# TASK DETAILS
Will you write out all the entries below exactly?

□ □ □ □

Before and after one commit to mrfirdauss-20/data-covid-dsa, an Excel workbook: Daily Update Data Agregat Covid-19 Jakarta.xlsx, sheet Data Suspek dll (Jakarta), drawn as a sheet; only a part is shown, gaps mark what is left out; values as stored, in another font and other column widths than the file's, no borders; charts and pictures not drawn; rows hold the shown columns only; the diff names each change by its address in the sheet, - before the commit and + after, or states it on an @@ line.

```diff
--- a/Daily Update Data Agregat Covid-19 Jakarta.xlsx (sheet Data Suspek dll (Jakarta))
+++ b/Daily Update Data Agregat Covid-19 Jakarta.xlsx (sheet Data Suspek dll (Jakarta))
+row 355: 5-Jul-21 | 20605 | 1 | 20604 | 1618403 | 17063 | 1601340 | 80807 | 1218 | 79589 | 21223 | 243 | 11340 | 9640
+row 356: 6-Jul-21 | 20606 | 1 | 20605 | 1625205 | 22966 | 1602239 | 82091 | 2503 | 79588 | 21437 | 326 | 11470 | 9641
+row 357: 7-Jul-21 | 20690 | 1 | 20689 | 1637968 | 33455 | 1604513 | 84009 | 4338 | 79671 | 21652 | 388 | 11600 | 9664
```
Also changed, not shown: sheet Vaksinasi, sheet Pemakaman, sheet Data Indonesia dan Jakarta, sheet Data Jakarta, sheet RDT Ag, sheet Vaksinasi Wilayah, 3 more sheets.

□ □ □ □

# SOLVED PROBLEM
Before and after one commit to mrfirdauss-20/data-covid-dsa, an Excel workbook: Daily Update Data Agregat Covid-19 Jakarta.xlsx, sheet Data Suspek dll (Jakarta), drawn as a sheet; only a part is shown, gaps mark what is left out; values as stored, in another font and other column widths than the file's, no borders; charts and pictures not drawn; rows hold the shown columns only; the diff names each change by its address in the sheet, - before the commit and + after, or states it on an @@ line.

```diff
--- a/Daily Update Data Agregat Covid-19 Jakarta.xlsx (sheet Data Suspek dll (Jakarta))
+++ b/Daily Update Data Agregat Covid-19 Jakarta.xlsx (sheet Data Suspek dll (Jakarta))
+row 355: 5-Jul-21 | 20605 | 1 | 20604 | 1618403 | 17063 | 1601340 | 80807 | 1218 | 79589 | 21223 | 243 | 11340 | 9640
+row 356: 6-Jul-21 | 20606 | 1 | 20605 | 1625205 | 22966 | 1602239 | 82091 | 2503 | 79588 | 21437 | 326 | 11470 | 9641
+row 357: 7-Jul-21 | 20690 | 1 | 20689 | 1637968 | 33455 | 1604513 | 84009 | 4338 | 79671 | 21652 | 388 | 11600 | 9664
```
Also changed, not shown: sheet Vaksinasi, sheet Pemakaman, sheet Data Indonesia dan Jakarta, sheet Data Jakarta, sheet RDT Ag, sheet Vaksinasi Wilayah, 3 more sheets.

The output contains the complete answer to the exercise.